> **What is expected**
The response must restate the data exactly, with nothing left out.

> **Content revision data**

^^^^

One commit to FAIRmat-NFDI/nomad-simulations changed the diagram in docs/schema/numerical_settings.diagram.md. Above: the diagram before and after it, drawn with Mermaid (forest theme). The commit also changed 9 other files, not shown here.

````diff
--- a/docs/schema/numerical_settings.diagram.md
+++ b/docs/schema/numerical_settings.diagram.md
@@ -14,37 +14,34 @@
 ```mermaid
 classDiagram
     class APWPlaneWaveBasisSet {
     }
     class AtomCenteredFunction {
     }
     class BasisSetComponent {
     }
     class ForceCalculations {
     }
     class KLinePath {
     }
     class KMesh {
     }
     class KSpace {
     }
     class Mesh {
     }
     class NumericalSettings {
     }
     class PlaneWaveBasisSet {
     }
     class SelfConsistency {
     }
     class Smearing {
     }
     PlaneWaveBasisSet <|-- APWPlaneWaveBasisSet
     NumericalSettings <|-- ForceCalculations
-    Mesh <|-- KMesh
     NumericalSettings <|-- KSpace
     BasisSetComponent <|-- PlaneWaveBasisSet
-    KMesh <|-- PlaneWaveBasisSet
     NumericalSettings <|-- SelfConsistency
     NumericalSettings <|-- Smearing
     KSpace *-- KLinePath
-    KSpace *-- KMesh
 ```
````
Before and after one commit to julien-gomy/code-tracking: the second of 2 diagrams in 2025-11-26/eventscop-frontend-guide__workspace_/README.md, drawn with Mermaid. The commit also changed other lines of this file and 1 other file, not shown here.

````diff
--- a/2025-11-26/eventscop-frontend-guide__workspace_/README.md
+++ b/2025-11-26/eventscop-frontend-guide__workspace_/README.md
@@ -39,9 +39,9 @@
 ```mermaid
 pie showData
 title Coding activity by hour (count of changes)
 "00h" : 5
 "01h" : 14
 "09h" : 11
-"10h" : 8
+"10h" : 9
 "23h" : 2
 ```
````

^^^^

> **Result**
One commit to FAIRmat-NFDI/nomad-simulations changed the diagram in docs/schema/numerical_settings.diagram.md. Above: the diagram before and after it, drawn with Mermaid (forest theme). The commit also changed 9 other files, not shown here.

````diff
--- a/docs/schema/numerical_settings.diagram.md
+++ b/docs/schema/numerical_settings.diagram.md
@@ -14,37 +14,34 @@
 ```mermaid
 classDiagram
     class APWPlaneWaveBasisSet {
     }
     class AtomCenteredFunction {
     }
     class BasisSetComponent {
     }
     class ForceCalculations {
     }
     class KLinePath {
     }
     class KMesh {
     }
     class KSpace {
     }
     class Mesh {
     }
     class NumericalSettings {
     }
     class PlaneWaveBasisSet {
     }
     class SelfConsistency {
     }
     class Smearing {
     }
     PlaneWaveBasisSet <|-- APWPlaneWaveBasisSet
     NumericalSettings <|-- ForceCalculations
-    Mesh <|-- KMesh
     NumericalSettings <|-- KSpace
     BasisSetComponent <|-- PlaneWaveBasisSet
-    KMesh <|-- PlaneWaveBasisSet
     NumericalSettings <|-- SelfConsistency
     NumericalSettings <|-- Smearing
     KSpace *-- KLinePath
-    KSpace *-- KMesh
 ```
````
Before and after one commit to julien-gomy/code-tracking: the second of 2 diagrams in 2025-11-26/eventscop-frontend-guide__workspace_/README.md, drawn with Mermaid. The commit also changed other lines of this file and 1 other file, not shown here.

````diff
--- a/2025-11-26/eventscop-frontend-guide__workspace_/README.md
+++ b/2025-11-26/eventscop-frontend-guide__workspace_/README.md
@@ -39,9 +39,9 @@
 ```mermaid
 pie showData
 title Coding activity by hour (count of changes)
 "00h" : 5
 "01h" : 14
 "09h" : 11
-"10h" : 8
+"10h" : 9
 "23h" : 2
 ```
````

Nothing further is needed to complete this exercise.